Filed under: Artificial Sweeteners, Food/Health Blogs, Fruits, Healthy Lifestyle, Meat, Sweets, Vegetables, weight loss | Tags: BPA, diet soda, Glamour.com, hormones, lack of sleep, organic, stress, weight gain, weight loss
You eat veggies and whole grains. You hit the gym. You’ve got your portions under control. So what’s the deal with those last few stubborn pounds? Seven unexpected weight saboteurs could have something to do with it. Check out my first article on Glamour.com for more.
Filed under: Artificial Sweeteners, Beans, Eggs, Fruits, Grains, Meat, Mushrooms, Oils, Recipes, Sweets, Vegetables, Water | Tags: food timeline, haggis, history of food, Mallomars, rice
Check this out: Found this “food timeline” online that details when different foods first came into use and/or were invented. Rice and millet, for instance, have been eaten since before 17,000 B.C. (but brown rice didn’t hit the U.S. until the 1960s). Marshmallows have been around since 2,000 B.C. And seedless watermelon first entered the market in 1949. Plus, recipes!
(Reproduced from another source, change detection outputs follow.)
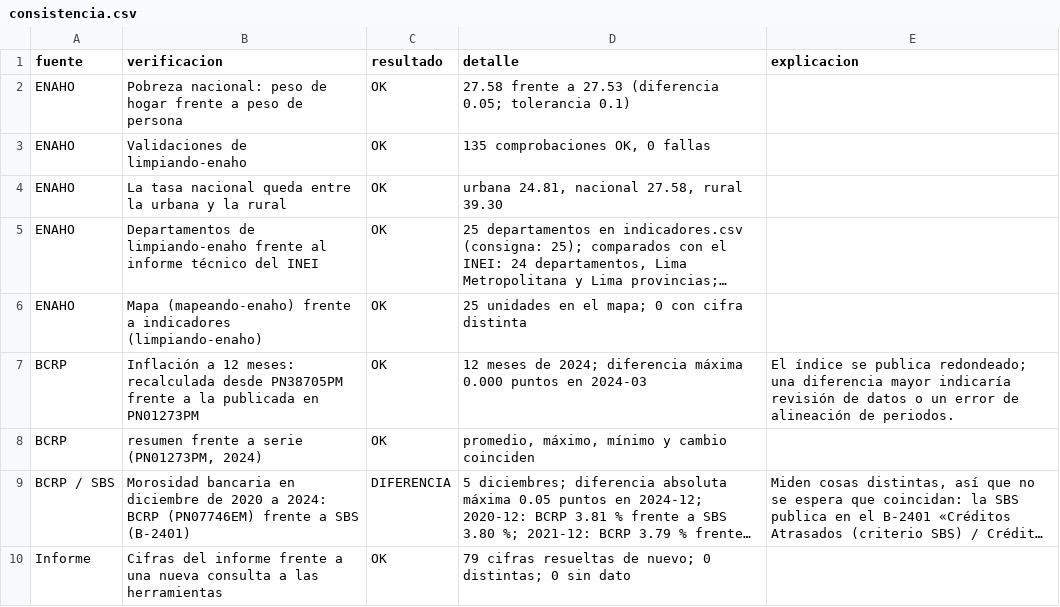
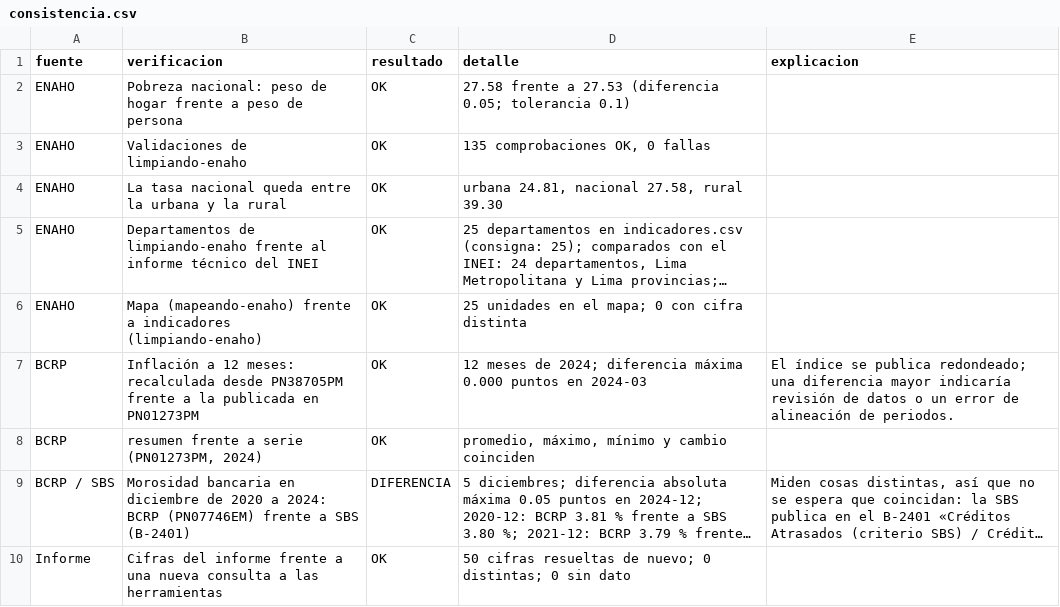
Before and after one commit to rodnm/agente-socioeconomico-peru, a CSV file: salidas/consistencia.csv, drawn as a sheet; long unchanged cells end in …; the diff names each change by its address in the sheet, - before the commit and + after, or states it on an @@ line.

```diff
--- a/salidas/consistencia.csv
+++ b/salidas/consistencia.csv
-D10 (detalle): 79 cifras resueltas…
+D10 (detalle): 50 cifras resueltas…
```
Also changed, not shown: 10 other files.
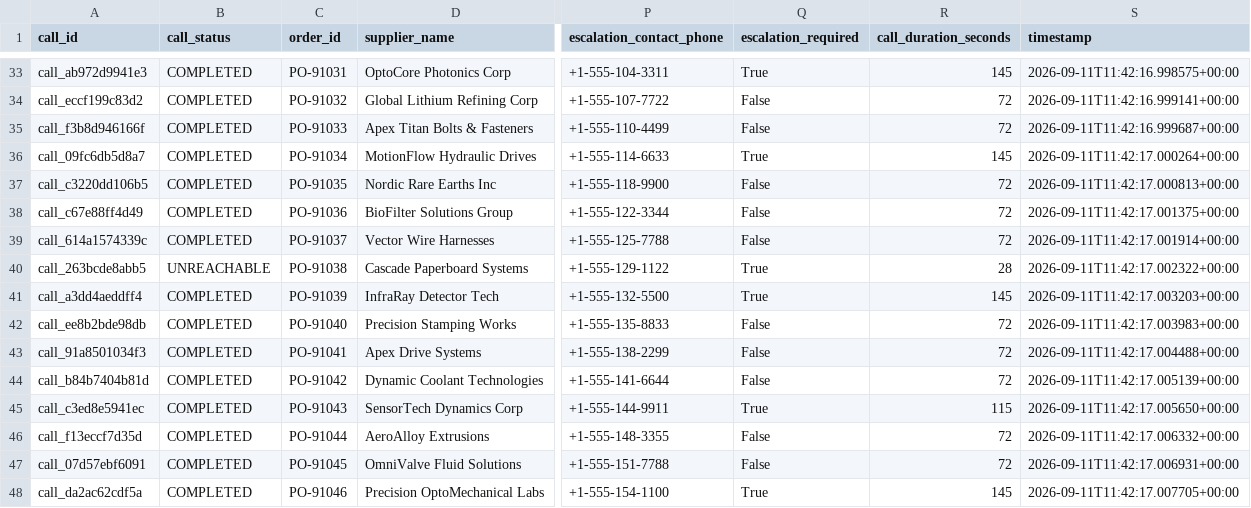
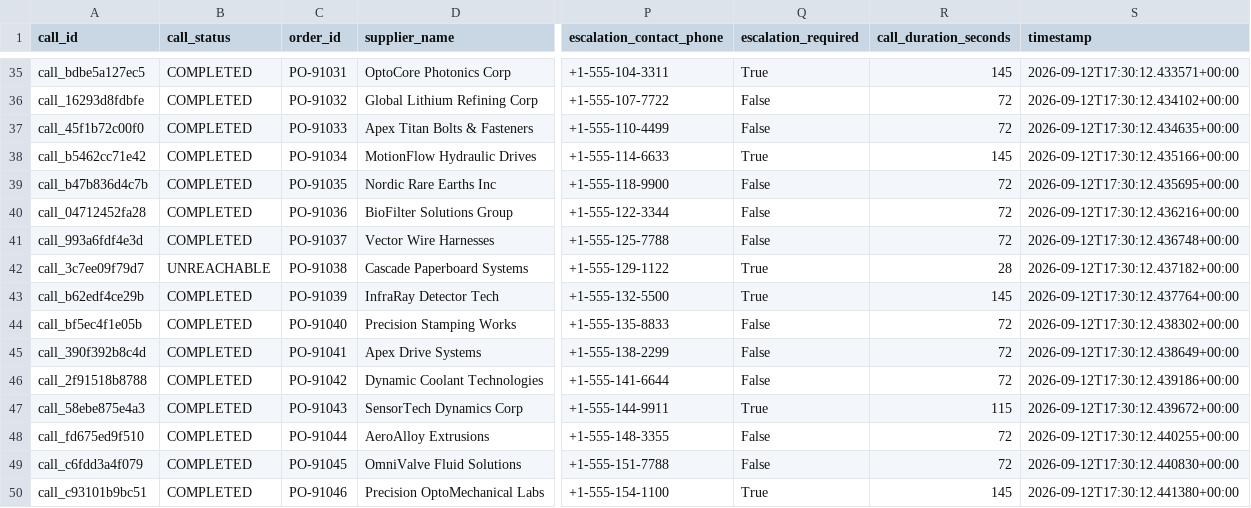
Before and after one commit to mohSadiq90/call-e-hackathon, a CSV file: output/procurement_status_report.csv, drawn as a sheet; only a part is shown, gaps mark what is left out; addresses are those after the commit; the diff covers the shown part only; the diff names each change by its address in the sheet, - before the commit and + after, or states it on an @@ line.

```diff
--- a/output/procurement_status_report.csv
+++ b/output/procurement_status_report.csv
-A35 (call_id): call_ab972d9941e3
+A35 (call_id): call_bdbe5a127ec5
-S35 (timestamp): 2026-09-11T11:42:16.998575+00:00
+S35 (timestamp): 2026-09-12T17:30:12.433571+00:00
-A36 (call_id): call_eccf199c83d2
+A36 (call_id): call_16293d8fdbfe
-S36 (timestamp): 2026-09-11T11:42:16.999141+00:00
+S36 (timestamp): 2026-09-12T17:30:12.434102+00:00
-A37 (call_id): call_f3b8d946166f
+A37 (call_id): call_45f1b72c00f0
-S37 (timestamp): 2026-09-11T11:42:16.999687+00:00
+S37 (timestamp): 2026-09-12T17:30:12.434635+00:00
-A38 (call_id): call_09fc6db5d8a7
+A38 (call_id): call_b5462cc71e42
-S38 (timestamp): 2026-09-11T11:42:17.000264+00:00
+S38 (timestamp): 2026-09-12T17:30:12.435166+00:00
-A39 (call_id): call_c3220dd106b5
+A39 (call_id): call_b47b836d4c7b
-S39 (timestamp): 2026-09-11T11:42:17.000813+00:00
+S39 (timestamp): 2026-09-12T17:30:12.435695+00:00
-A40 (call_id): call_c67e88ff4d49
+A40 (call_id): call_04712452fa28
-S40 (timestamp): 2026-09-11T11:42:17.001375+00:00
+S40 (timestamp): 2026-09-12T17:30:12.436216+00:00
-A41 (call_id): call_614a1574339c
+A41 (call_id): call_993a6fdf4e3d
-S41 (timestamp): 2026-09-11T11:42:17.001914+00:00
+S41 (timestamp): 2026-09-12T17:30:12.436748+00:00
-A42 (call_id): call_263bcde8abb5
+A42 (call_id): call_3c7ee09f79d7
-S42 (timestamp): 2026-09-11T11:42:17.002322+00:00
+S42 (timestamp): 2026-09-12T17:30:12.437182+00:00
-A43 (call_id): call_a3dd4aeddff4
+A43 (call_id): call_b62edf4ce29b
-S43 (timestamp): 2026-09-11T11:42:17.003203+00:00
+S43 (timestamp): 2026-09-12T17:30:12.437764+00:00
-A44 (call_id): call_ee8b2bde98db
+A44 (call_id): call_bf5ec4f1e05b
-S44 (timestamp): 2026-09-11T11:42:17.003983+00:00
+S44 (timestamp): 2026-09-12T17:30:12.438302+00:00
-A45 (call_id): call_91a8501034f3
+A45 (call_id): call_390f392b8c4d
-S45 (timestamp): 2026-09-11T11:42:17.004488+00:00
+S45 (timestamp): 2026-09-12T17:30:12.438649+00:00
-A46 (call_id): call_b84b7404b81d
+A46 (call_id): call_2f91518b8788
-S46 (timestamp): 2026-09-11T11:42:17.005139+00:00
+S46 (timestamp): 2026-09-12T17:30:12.439186+00:00
-A47 (call_id): call_c3ed8e5941ec
+A47 (call_id): call_58ebe875e4a3
-S47 (timestamp): 2026-09-11T11:42:17.005650+00:00
+S47 (timestamp): 2026-09-12T17:30:12.439672+00:00
-A48 (call_id): call_f13eccf7d35d
+A48 (call_id): call_fd675ed9f510
-S48 (timestamp): 2026-09-11T11:42:17.006332+00:00
+S48 (timestamp): 2026-09-12T17:30:12.440255+00:00
-A49 (call_id): call_07d57ebf6091
+A49 (call_id): call_c6fdd3a4f079
-S49 (timestamp): 2026-09-11T11:42:17.006931+00:00
+S49 (timestamp): 2026-09-12T17:30:12.440830+00:00
-A50 (call_id): call_da2ac62cdf5a
+A50 (call_id): call_c93101b9bc51
-S50 (timestamp): 2026-09-11T11:42:17.007705+00:00
+S50 (timestamp): 2026-09-12T17:30:12.441380+00:00
```
Also changed, not shown: 2 added rows and 74 edited cells elsewhere in this file, 13 other files.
Filed under: Artificial Sweeteners, Chronic Disease, weight loss | Tags: Artificial Sweeteners, aspartame, Chronic Disease, Diet Coke, Diet Pepsi, Donald Rumsfeld, Nutrasweet, soda
I’ve been hearing for quite a while now about the evils of artificial sweeteners like aspartame. But this article by Dr. Gary G. Kohls is particularly enlightening, and takes a look at the role that none other than Donald Rumsfeld played in getting aspartame approved during the Reagan administration.
Among the health problems that aspartame can cause are seizures, multiple sclerosis, headaches, lupus, insomnia, fibromyalgia, arthritis, depression, and anxiety. Given that recent studies have shown that artificial sweeteners tend to increase your appetite as well as your desire for sweets, think about whether your diet soda is really doing you any good.